UEFA announced on Tuesday that it is opening disciplinary proceedings against Turkey into “potential provocative political behaviour” by their players after making military salutes in their last two matches.
In both their Euro 2020 qualifiers against Albania on Friday and France on Monday, Turkish players made the salutes — seen as supporting Turkey’s current military operation in Syria — as they celebrated late goals.
UEFA said in a statement that it has appointed an ‘Ethics and Disciplinary Inspector’ to investigate.
On Friday in Istanbul, players saluted after Cenk Tosun scored the only goal against Albania in the 90th minute. On Monday in Paris, they repeated the gesture after Kaan Ayhan equalised with nine minutes to play and again after the final whistle.
France and Turkey drew 1-1 amid mounting tensions after Paris condemned Turkey’s military operation against Kurdish militants in Syria.
Earlier on Tuesday, Turkey’s sports minister Mehmet Muharrem Kasapoglu voiced support for players who saluted the country’s soldiers during their game at the Stade de France.
Kasapoglu said the controversy was unwarranted, and pointed to the fact that French star Antoine Griezmann had also given a military salute to French President Emmanuel Macron in June.
“Those who remained quiet about Griezmann’s military salute are trying to distort our national footballers’ nice salute,” Kasapoglu said in a televised press conference, holding up a picture of Griezmann’s salute.
He said critics were trying to distract from Turkey’s success in staying top of the qualifying group.
“Those who are trying to block out their failure on the pitch should give up on their efforts. The result is clear,” Kasapoglu said.
Kasapoglu also warned UEFA to be “prudent” in its investigation of the salutes.
European football’s ruling body UEFA had already said it would “examine” the salute against Albania.
“Personally, I have not seen this gesture, which could be considered a provocation,” UEFA’s press chief Philip Townsend told the Italian Ansa news agency on Monday before the France game.
“Does the regulation prohibit references to politics and religion? Yes, and I can guarantee you that we will look at this situation.”
In Turkey, it is common for celebrities, including footballers, to show their support for the security forces after attacks or during military operations.
At the world gymnastics championships in Stuttgart on Saturday, Ibrahim Colak made a military-style salute on the podium after winning gold in the men’s rings event.

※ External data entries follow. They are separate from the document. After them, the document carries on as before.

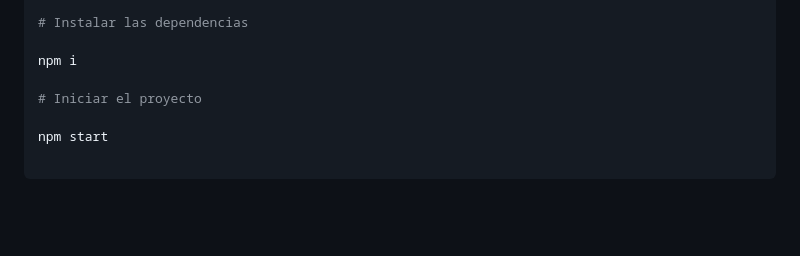
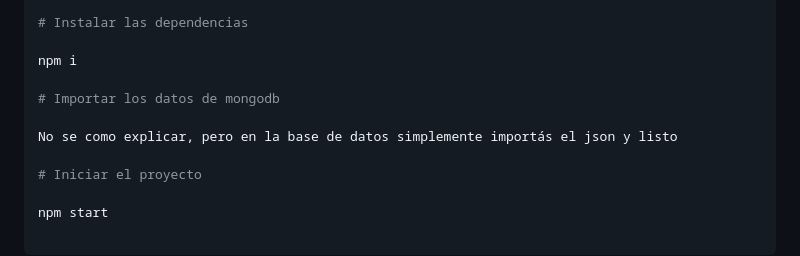
Before and after one commit to DiegoQuisbert/parcial-1, a Markdown page: README.md, the part around the change. Drawn GitHub-style; blank space fills up the shorter version.

Commit message:
último cambio

```diff
--- a/README.md
+++ b/README.md
@@ -34,6 +34,10 @@ URI_BD=mongodb://127.0.0.1:27017/app
 # Instalar las dependencias
 
 npm i
+
+# Importar los datos de mongodb
+
+No se como explicar, pero en la base de datos simplemente importás el json y listo
 
 # Iniciar el proyecto
 
```
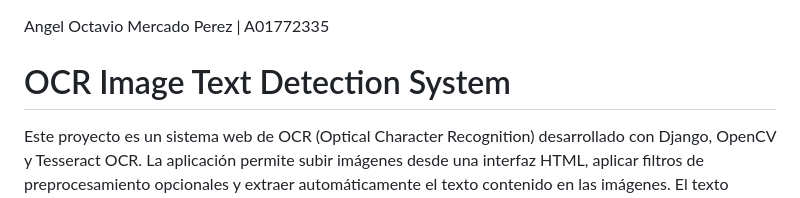
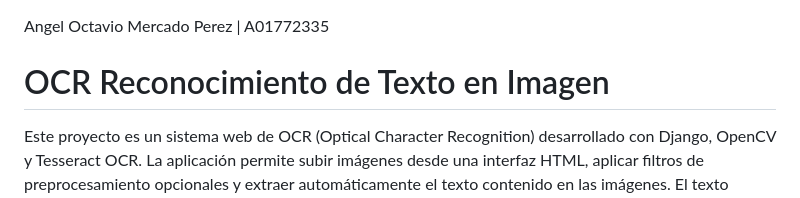
Before and after one commit to toxicangu/OCR_CharacterImageRecognition, a Markdown page: readme.md, the part around the change. Drawn GitHub-style.

Commit message:
Change project title to 'OCR Reconocimiento de Texto en Imagen'
Updated project title to Spanish and adjusted formatting.

```diff
--- a/readme.md
+++ b/readme.md
@@ -1,6 +1,6 @@
 Angel Octavio Mercado Perez | A01772335
 
-# OCR Image Text Detection System
+# OCR Reconocimiento de Texto en Imagen
 
 Este proyecto es un sistema web de OCR (Optical Character Recognition) desarrollado con Django, OpenCV y Tesseract OCR. La aplicación permite subir imágenes desde una interfaz HTML, aplicar filtros de preprocesamiento opcionales y extraer automáticamente el texto contenido en las imágenes. El texto detectado y las métricas de procesamiento se almacenan posteriormente en una base de datos.
 
```
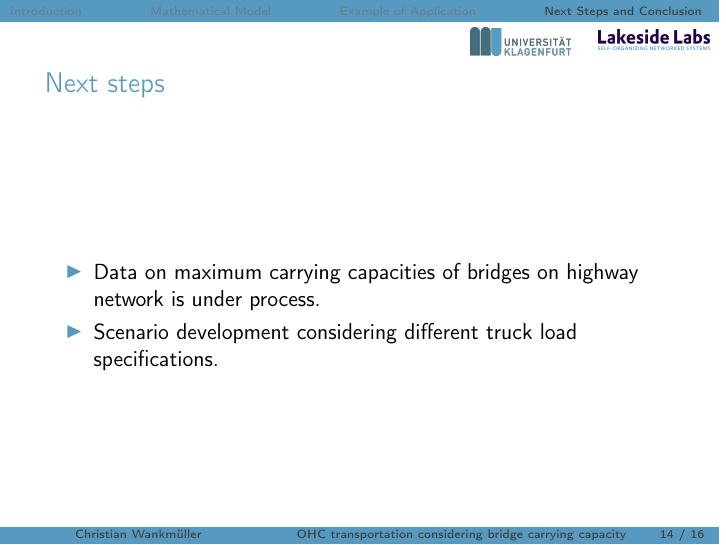
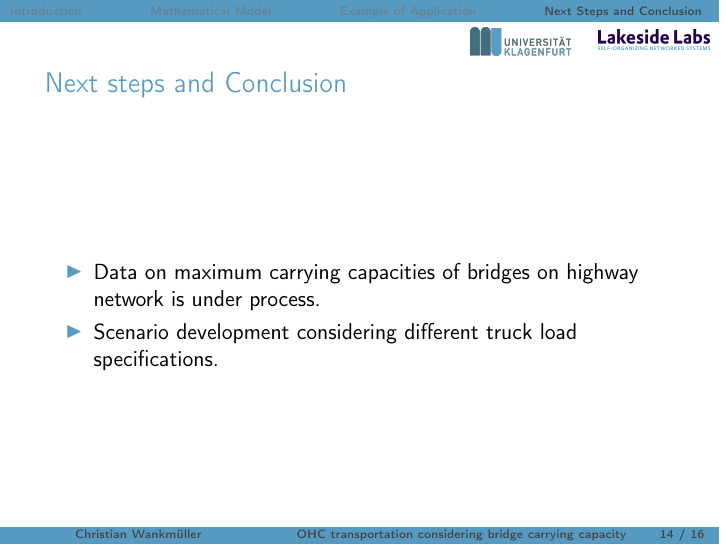
Before and after one commit to AAU-P-L/BridgeCapacitiesManuscript, LaTeX slides (SlidesEuro/talkEURO21.tex): page 14 of 16. Compiled offline with pdfLaTeX.

Commit message:
Update presentation

```diff
--- a/SlidesEuro/talkEURO21.tex
+++ b/SlidesEuro/talkEURO21.tex
@@ -391,7 +391,7 @@ July 11-16, 2021
   \section[Next Steps and Conclusion] {Conclusion}
 
   \begin{frame}
-    \frametitle{Next steps}
+    \frametitle{Next steps and Conclusion}
     \begin{itemize}
       \item Data on maximum carrying capacities of bridges on highway network is under process.
       \item Scenario development considering different truck load specifications.
```
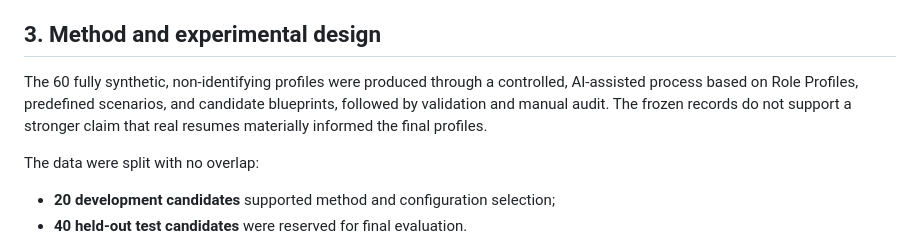
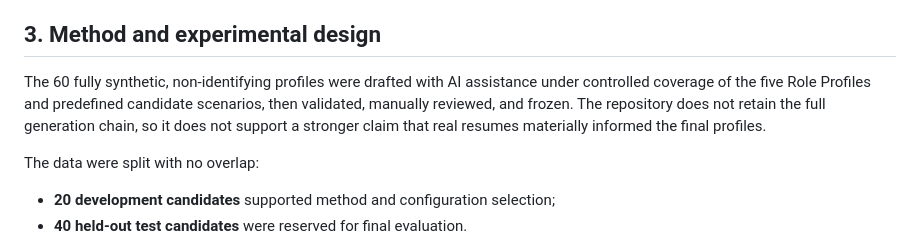
Before and after one commit to 813P/career-decision-support-system, a Markdown page: README.md, the part around the change. GitHub-like rendering.

Commit message:
Clarify synthetic candidate construction

```diff
--- a/README.md
+++ b/README.md
@@ -53,7 +53,7 @@ The skill prompts are not TF-IDF feature attribution. A missing prompt means tha
 
 ## 3. Method and experimental design
 
-The 60 fully synthetic, non-identifying profiles were produced through a controlled, AI-assisted process based on Role Profiles, predefined scenarios, and candidate blueprints, followed by validation and manual audit. The frozen records do not support a stronger claim that real resumes materially informed the final profiles.
+The 60 fully synthetic, non-identifying profiles were drafted with AI assistance under controlled coverage of the five Role Profiles and predefined candidate scenarios, then validated, manually reviewed, and frozen. The repository does not retain the full generation chain, so it does not support a stronger claim that real resumes materially informed the final profiles.
 
 The data were split with no overlap:
 
```
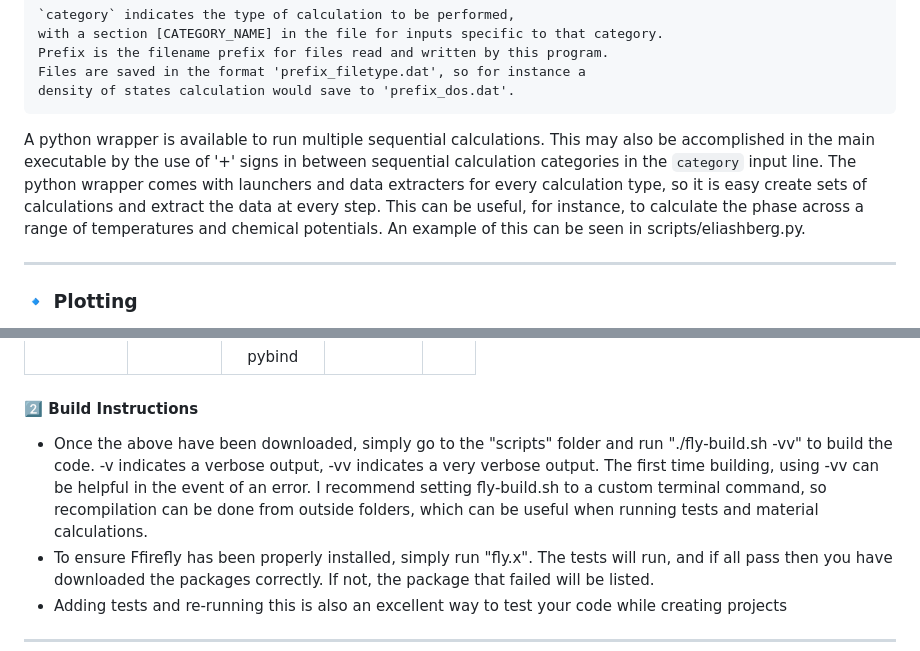
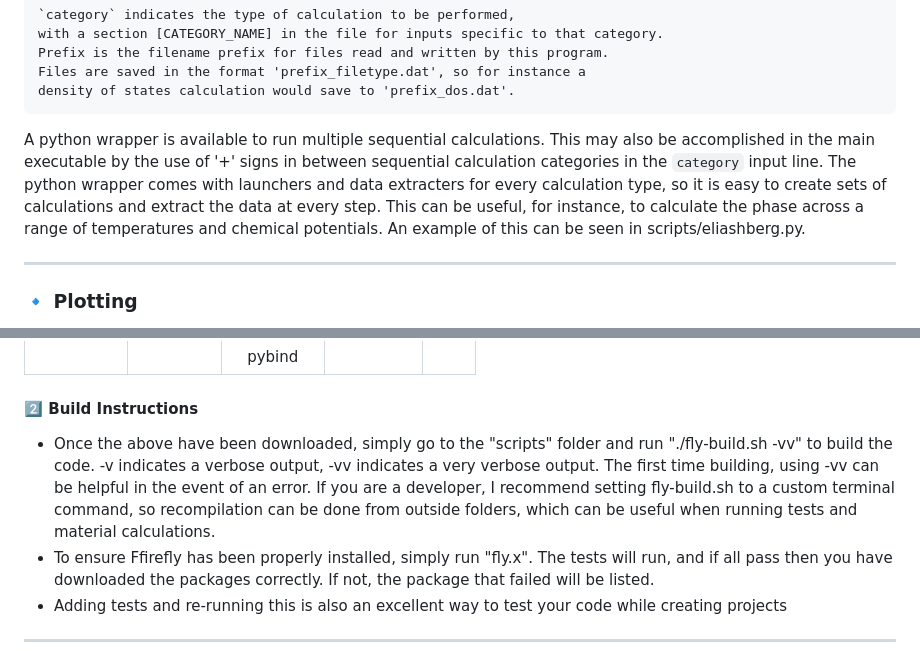
Before and after one commit to GHeier/FFirefly, a Markdown page: README.md, 2 parts joined by grey strips. Rendered like a GitHub page.

```diff
--- a/README.md
+++ b/README.md
@@ -36,7 +36,7 @@ The simplest way to use Ffirefly is to create a .cfg input file and run fly.x wi
     density of states calculation would save to 'prefix_dos.dat'.
 
 A python wrapper is available to run multiple sequential calculations. This may also be accomplished in the main executable by the use of '+' signs in between sequential calculation categories in the `category` input line.
-The python wrapper comes with launchers and data extracters for every calculation type, so it is easy create sets of calculations and extract the data at every step. This can be useful, for instance, to calculate the phase across a range of temperatures and chemical potentials. An example of this can be seen in scripts/eliashberg.py.
+The python wrapper comes with launchers and data extracters for every calculation type, so it is easy to create sets of calculations and extract the data at every step. This can be useful, for instance, to calculate the phase across a range of temperatures and chemical potentials. An example of this can be seen in scripts/eliashberg.py.
 
 ---
 
@@ -68,7 +68,7 @@ This package grants access to a wide variety of extremely powerful algorithms wi
 
 
 #### **2️⃣ Build Instructions**
- - Once the above have been downloaded, simply go to the "scripts" folder and run "./fly-build.sh -vv" to build the code. -v indicates a verbose output, -vv indicates a very verbose output. The first time building, using -vv can be helpful in the event of an error. I recommend setting fly-build.sh to a custom terminal command, so recompilation can be done from outside folders, which can be useful when running tests and material calculations.
+ - Once the above have been downloaded, simply go to the "scripts" folder and run "./fly-build.sh -vv" to build the code. -v indicates a verbose output, -vv indicates a very verbose output. The first time building, using -vv can be helpful in the event of an error. If you are a developer, I recommend setting fly-build.sh to a custom terminal command, so recompilation can be done from outside folders, which can be useful when running tests and material calculations.
  - To ensure Ffirefly has been properly installed, simply run "fly.x". The tests will run, and if all pass then you have downloaded the packages correctly. If not, the package that failed will be listed.
  - Adding tests and re-running this is also an excellent way to test your code while creating projects
 
```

Turkey’s operation against Kurdish militants in Syria, launched a week ago, has been widely criticised by the international community but has drawn widespread support at home.